South Korea

Official name
Republic of Korea
Eastern Asia
ISO 3166-1


Daejeon is South Korea's fifth-largest metropolis. Daejeon had a population of over 1.5 million in 2010. Located in the central region of South Korea, Daejeon serves as a hub of transportation and is at the crossroads of major transport routes.

Daejeon is one of South Korea's administration hubs with the Daejeon Government Complex. Currently, 12 national government offices are located in the city.

Jeju is the capital of Jeju Province in South Korea and the largest city on Jeju Island (population 621,550), which is the largest island off the coast of the Korean Peninsula, and the main island of Jeju Province of South Korea. Jeju city had a population of 435,413 in 2012.

Jejudo is a volcanic island, dominated by Hallasan: a volcano 1,950 metres (6,400 ft) high and the highest mountain in South Korea.

In 2009, the Korean Government started a smart grid demonstration project on Jeju Island, which will serve as a test-bed to assess the viability of the smart grid technology and foster its development in the future.

U-bike is a public self-service bicycle rental system for the citizens of Daejeon that joins high-tech IT infrastructure and green transportation to create an eco-friendly and sustainable urban mobility solution.
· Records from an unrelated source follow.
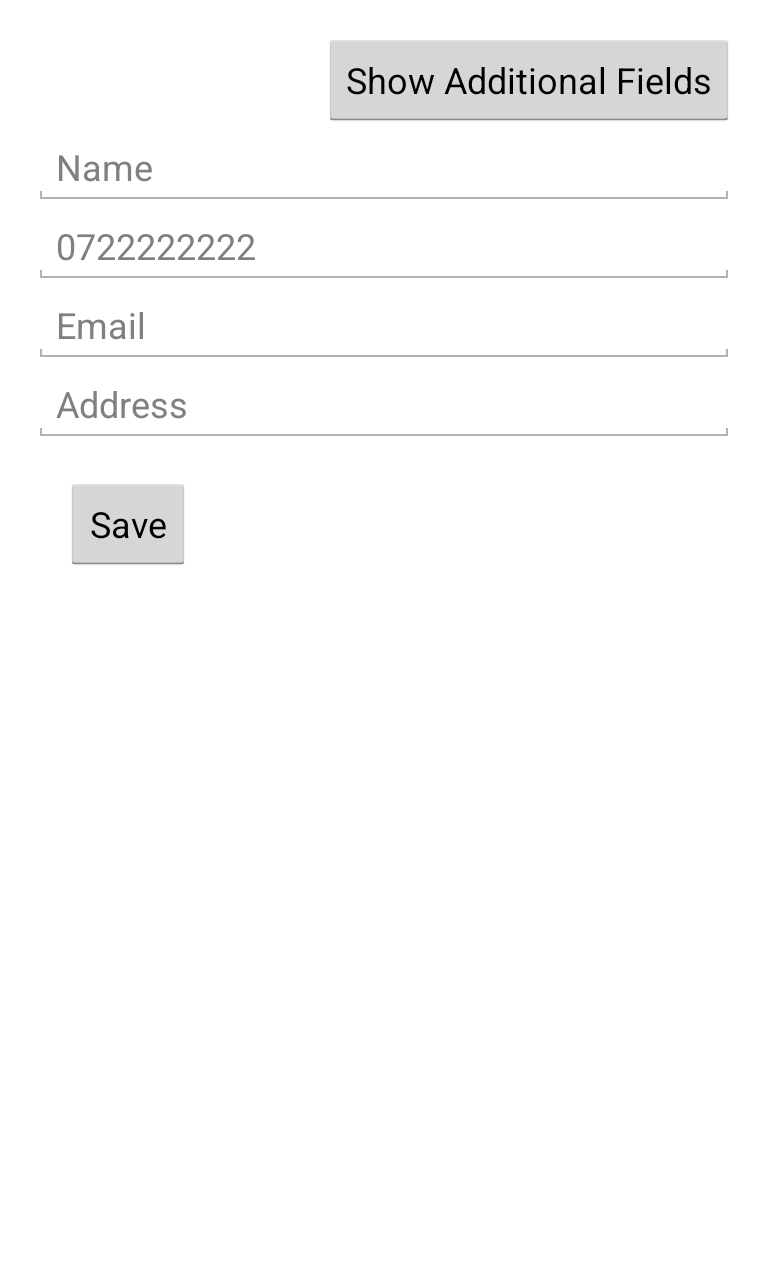
Repository: andreeastoican/Laborator04
Layout: ContactsManager/res/layout/fragment_basic_details.xml
These files come from the project's save history. The layout is drawn as it stood at one moment and after the next save; the edit follows.
It is drawn on a 768 x 1280 px phone screen (xhdpi) without system bars, with theme AppTheme; the app's code is not run.

Above is the layout before, as saved 2015-03-17 19:35:13.

### ContactsManager/res/layout/fragment_basic_details.xml
<LinearLayout xmlns:android="http://schemas.android.com/apk/res/android"
    xmlns:tools="http://schemas.android.com/tools"
    android:id="@+id/containerTop"
    android:layout_width="match_parent"
    android:layout_height="match_parent"
    android:paddingBottom="@dimen/activity_vertical_margin"
    android:paddingLeft="@dimen/activity_horizontal_margin"
    android:paddingRight="@dimen/activity_horizontal_margin"
    android:paddingTop="@dimen/activity_vertical_margin"
    android:orientation="vertical"
    tools:context="ro.pub.cs.systems.pdsd.lab04.contactsmanager.BasicDetailsFragment" >

    	<Button
	       android:id="@+id/id_additional_filed"
	       android:text="Show Additional Fields"
	       android:layout_height="wrap_content"
	       android:layout_width="wrap_content"
	       android:layout_gravity="right"/>
	   <EditText
	       android:id="@+id/id_name"
	       android:layout_width="fill_parent"
	       android:layout_height="wrap_content"
	       android:inputType="textPersonName"
	       android:hint="Name"/>
	   <EditText
	       android:id="@+id/id_phone"
	       android:layout_width="fill_parent"
	       android:layout_height="wrap_content"
	       android:inputType="phone"
	       android:hint="0722222222"/>
	   <EditText
	       android:id="@+id/id_email"
	       android:layout_width="fill_parent"
	       android:layout_height="wrap_content"
	       android:inputType="textEmailAddress"
	       android:hint="Email"/>
	   <EditText
	       android:id="@+id/id_address"
	       android:layout_width="fill_parent"
	       android:layout_height="wrap_content"
	       android:inputType="text"
	       android:hint="Address"/>
	   <LinearLayout
	       android:layout_width="match_parent"
		   android:layout_height="match_parent"
		   android:paddingBottom="@dimen/activity_vertical_margin"
		   android:paddingLeft="@dimen/activity_horizontal_margin"
		   android:paddingRight="@dimen/activity_horizontal_margin"
	       android:paddingTop="@dimen/activity_vertical_margin"
	       android:orientation="horizontal"
	       tools:context="ro.pub.cs.systems.pdsd.lab04.contactsmanager.BasicDetailsFragment" >
		   <Button
		       android:id="@+id/id_save"
		       android:layout_width="wrap_content"
		       android:layout_height="wrap_content"
		       android:text="Save"/>
	   </LinearLayout>

</LinearLayout>

Loaded but not shown: ContactsManager/res/values/styles.xml (common file); ContactsManager/res/values-v11/styles.xml (common file); ContactsManager/res/values-v14/styles.xml (common file); ContactsManager/res/values/dimens.xml (common file); ContactsManager/res/values-w820dp/dimens.xml (common file)

After the next save:
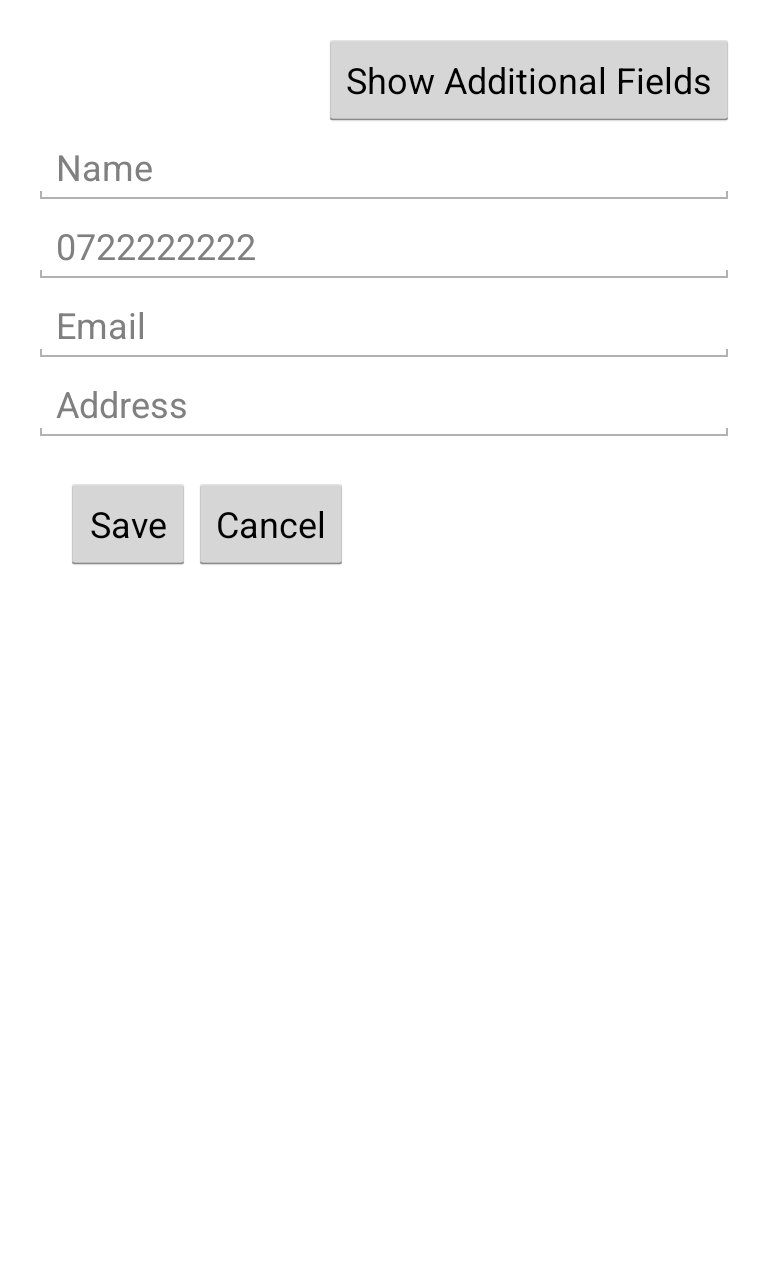
Saved 18 s later.
--- a/ContactsManager/res/layout/fragment_basic_details.xml
+++ b/ContactsManager/res/layout/fragment_basic_details.xml
@@ -54,6 +54,11 @@
 		       android:layout_width="wrap_content"
 		       android:layout_height="wrap_content"
 		       android:text="Save"/>
+		   <Button
+		       android:id="@+id/id_cancel"
+		       android:layout_width="wrap_content"
+		       android:layout_height="wrap_content"
+		       android:text="Cancel"/>
 	   </LinearLayout>
 
 </LinearLayout>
Daejeon Metropolitan City also expanded the bicycle exclusive routes and improved its safety to complement the U-bike system.

Buses have been serving citizens for decades as one of the most typical public transport modes along with subways; however, irregular service intervals due to traffic congestion have caused inconveniences and led to citizens gradually avoiding bus use.

Seoul TOPIS (Seoul Transport Operation & Information Service) is an integrated traffic management center that operates and manages Seoul’s traffic situation and collects traffic information from traffic-related organizations – these include Bus Management System (BS), traffic card system, unmanned enforcement systems and traffic broadcasting, the National Policy Agency, and the Korea Expressway Corporation.

A majority of large cities that simultaneously experienced both physical and economic growth in the late 20th century are now experiencing a rapid increase in the use of motor vehicles and, as a result, have faced with the problem of urban traffic congestion. One traditional method of resolving this problem is to increase new traffic facilities, such as roads.

The freeway traffic management system (FTMS) of Seoul’s urban expressway was first designed by the Seoul Development Institute (currently known as Seoul Institute) in the mid-1990s, and implemented in the 18 km leg of Olympic Expressway in July 1997. After six-month operation as pilot project, the FTMS was used in earnest since February 1998.

Up until 1960s, public transportation had played a crucial role as major urban transportation. However, since 1970s a sharp rise in the number of personal cars coupled with continuous economic growth had caused severe traffic congestion.

The night bus, or so-called ‘Owl Bus’, was first enforced in 2013.  It provides bus services at night time, as needed by the citizens, at affordable prices by designing routes using big data. Already having an interest in the use of big data, Seoul city analyzed data obtained by the Dasan Call Center, which demonstrated that citizens had considerable interest in the traffic field.